#### Directions:
Exactly as written, please repeat the data that follows, but not the pictures.

#### Material to process:
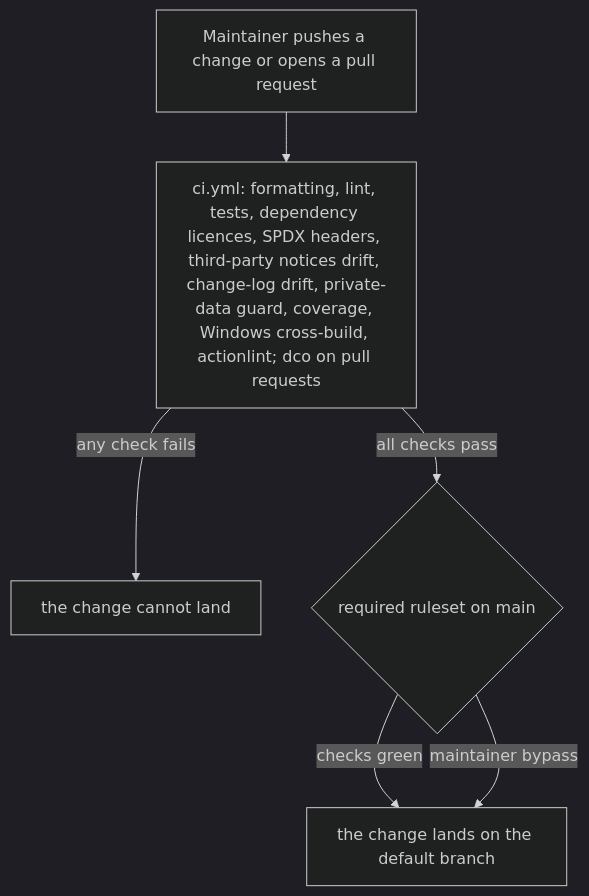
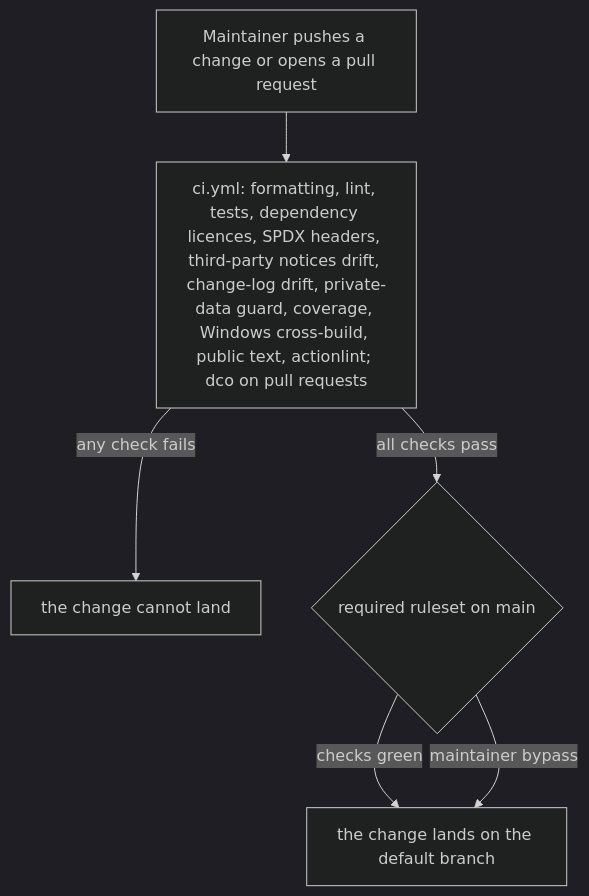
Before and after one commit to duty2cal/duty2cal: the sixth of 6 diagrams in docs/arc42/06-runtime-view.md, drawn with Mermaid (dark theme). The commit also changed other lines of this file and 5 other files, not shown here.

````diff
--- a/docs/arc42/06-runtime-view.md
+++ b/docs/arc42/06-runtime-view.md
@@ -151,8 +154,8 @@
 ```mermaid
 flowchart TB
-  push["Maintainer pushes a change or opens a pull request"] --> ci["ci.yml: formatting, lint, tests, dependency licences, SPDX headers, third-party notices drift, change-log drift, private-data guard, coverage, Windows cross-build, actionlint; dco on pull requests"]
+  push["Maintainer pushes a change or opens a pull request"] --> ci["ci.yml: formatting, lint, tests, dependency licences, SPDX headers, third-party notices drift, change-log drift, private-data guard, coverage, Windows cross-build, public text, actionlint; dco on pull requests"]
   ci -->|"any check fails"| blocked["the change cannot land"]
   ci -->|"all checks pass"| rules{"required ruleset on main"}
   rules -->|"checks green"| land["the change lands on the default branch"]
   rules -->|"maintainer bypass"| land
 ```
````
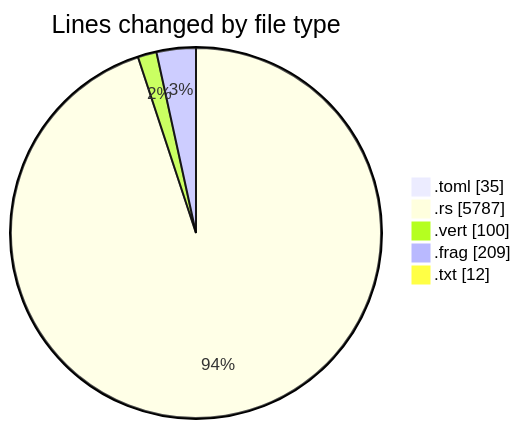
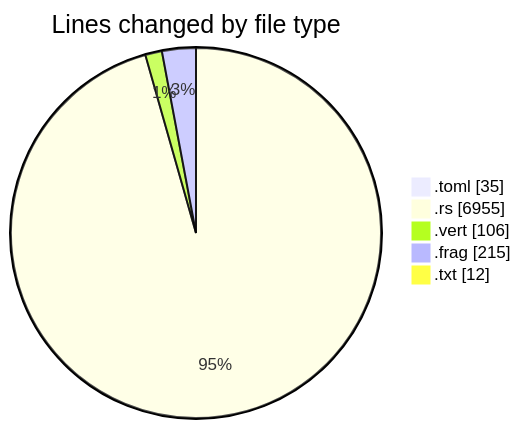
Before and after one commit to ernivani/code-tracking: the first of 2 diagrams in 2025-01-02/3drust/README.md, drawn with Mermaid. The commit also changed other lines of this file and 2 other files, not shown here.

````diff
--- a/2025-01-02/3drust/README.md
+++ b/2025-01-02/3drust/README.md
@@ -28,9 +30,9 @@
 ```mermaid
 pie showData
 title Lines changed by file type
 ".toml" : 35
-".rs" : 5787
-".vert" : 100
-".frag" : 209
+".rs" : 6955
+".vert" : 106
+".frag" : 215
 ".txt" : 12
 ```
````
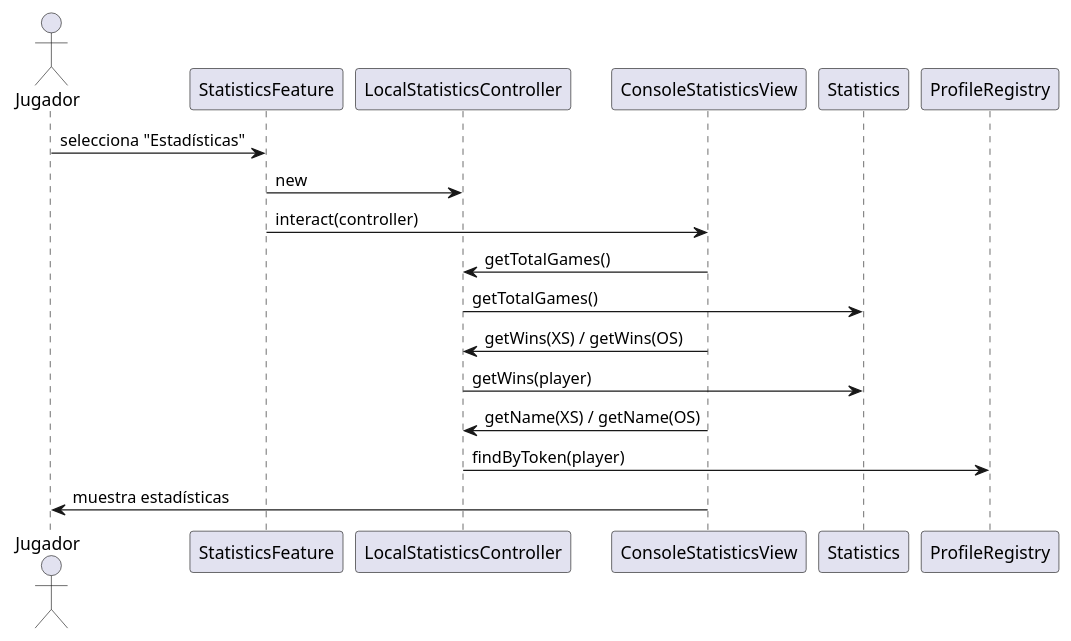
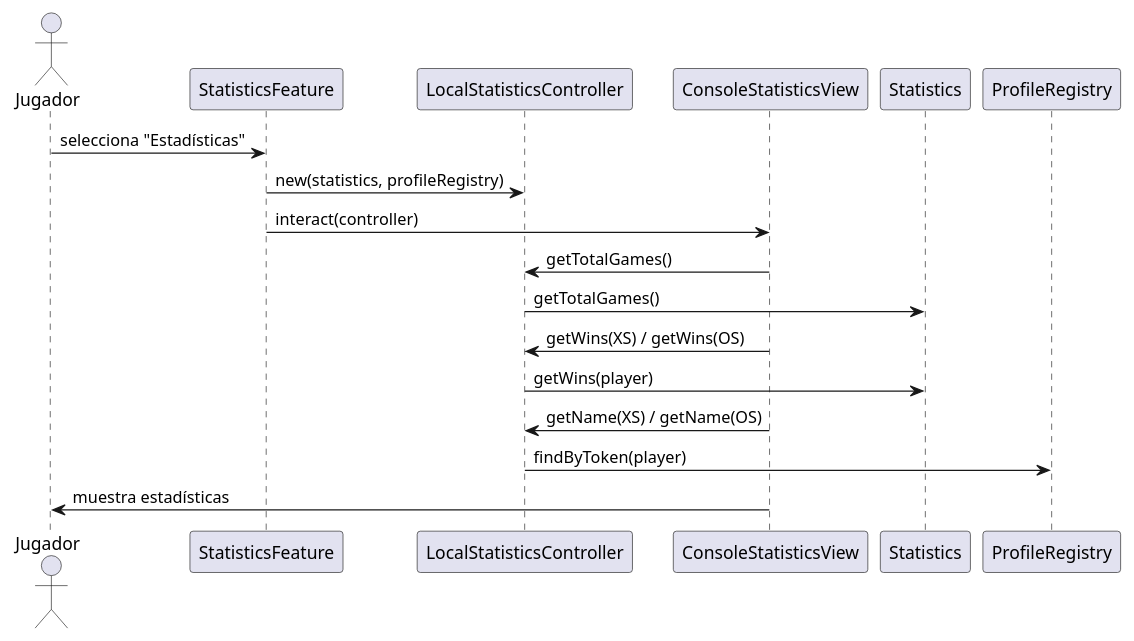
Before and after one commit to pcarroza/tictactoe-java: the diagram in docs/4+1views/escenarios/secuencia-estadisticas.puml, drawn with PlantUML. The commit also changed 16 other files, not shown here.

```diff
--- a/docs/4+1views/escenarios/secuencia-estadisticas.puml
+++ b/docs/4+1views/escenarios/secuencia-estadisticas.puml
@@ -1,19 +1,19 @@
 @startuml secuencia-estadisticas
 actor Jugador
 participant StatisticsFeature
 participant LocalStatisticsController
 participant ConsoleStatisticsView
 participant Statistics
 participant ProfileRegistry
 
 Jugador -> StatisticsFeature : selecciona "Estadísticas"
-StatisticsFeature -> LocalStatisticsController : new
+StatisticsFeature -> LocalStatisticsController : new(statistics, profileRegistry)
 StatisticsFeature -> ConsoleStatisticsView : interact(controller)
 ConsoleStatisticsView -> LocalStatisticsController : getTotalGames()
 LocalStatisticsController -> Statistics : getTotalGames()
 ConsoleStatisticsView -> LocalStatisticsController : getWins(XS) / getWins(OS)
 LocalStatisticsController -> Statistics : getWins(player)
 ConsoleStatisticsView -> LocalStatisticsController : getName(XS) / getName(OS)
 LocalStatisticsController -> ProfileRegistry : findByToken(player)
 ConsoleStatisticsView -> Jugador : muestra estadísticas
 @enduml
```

#### Final answer:
Before and after one commit to duty2cal/duty2cal: the sixth of 6 diagrams in docs/arc42/06-runtime-view.md, drawn with Mermaid (dark theme). The commit also changed other lines of this file and 5 other files, not shown here.

````diff
--- a/docs/arc42/06-runtime-view.md
+++ b/docs/arc42/06-runtime-view.md
@@ -151,8 +154,8 @@
 ```mermaid
 flowchart TB
-  push["Maintainer pushes a change or opens a pull request"] --> ci["ci.yml: formatting, lint, tests, dependency licences, SPDX headers, third-party notices drift, change-log drift, private-data guard, coverage, Windows cross-build, actionlint; dco on pull requests"]
+  push["Maintainer pushes a change or opens a pull request"] --> ci["ci.yml: formatting, lint, tests, dependency licences, SPDX headers, third-party notices drift, change-log drift, private-data guard, coverage, Windows cross-build, public text, actionlint; dco on pull requests"]
   ci -->|"any check fails"| blocked["the change cannot land"]
   ci -->|"all checks pass"| rules{"required ruleset on main"}
   rules -->|"checks green"| land["the change lands on the default branch"]
   rules -->|"maintainer bypass"| land
 ```
````
Before and after one commit to ernivani/code-tracking: the first of 2 diagrams in 2025-01-02/3drust/README.md, drawn with Mermaid. The commit also changed other lines of this file and 2 other files, not shown here.

````diff
--- a/2025-01-02/3drust/README.md
+++ b/2025-01-02/3drust/README.md
@@ -28,9 +30,9 @@
 ```mermaid
 pie showData
 title Lines changed by file type
 ".toml" : 35
-".rs" : 5787
-".vert" : 100
-".frag" : 209
+".rs" : 6955
+".vert" : 106
+".frag" : 215
 ".txt" : 12
 ```
````
Before and after one commit to pcarroza/tictactoe-java: the diagram in docs/4+1views/escenarios/secuencia-estadisticas.puml, drawn with PlantUML. The commit also changed 16 other files, not shown here.

```diff
--- a/docs/4+1views/escenarios/secuencia-estadisticas.puml
+++ b/docs/4+1views/escenarios/secuencia-estadisticas.puml
@@ -1,19 +1,19 @@
 @startuml secuencia-estadisticas
 actor Jugador
 participant StatisticsFeature
 participant LocalStatisticsController
 participant ConsoleStatisticsView
 participant Statistics
 participant ProfileRegistry
 
 Jugador -> StatisticsFeature : selecciona "Estadísticas"
-StatisticsFeature -> LocalStatisticsController : new
+StatisticsFeature -> LocalStatisticsController : new(statistics, profileRegistry)
 StatisticsFeature -> ConsoleStatisticsView : interact(controller)
 ConsoleStatisticsView -> LocalStatisticsController : getTotalGames()
 LocalStatisticsController -> Statistics : getTotalGames()
 ConsoleStatisticsView -> LocalStatisticsController : getWins(XS) / getWins(OS)
 LocalStatisticsController -> Statistics : getWins(player)
 ConsoleStatisticsView -> LocalStatisticsController : getName(XS) / getName(OS)
 LocalStatisticsController -> ProfileRegistry : findByToken(player)
 ConsoleStatisticsView -> Jugador : muestra estadísticas
 @enduml
```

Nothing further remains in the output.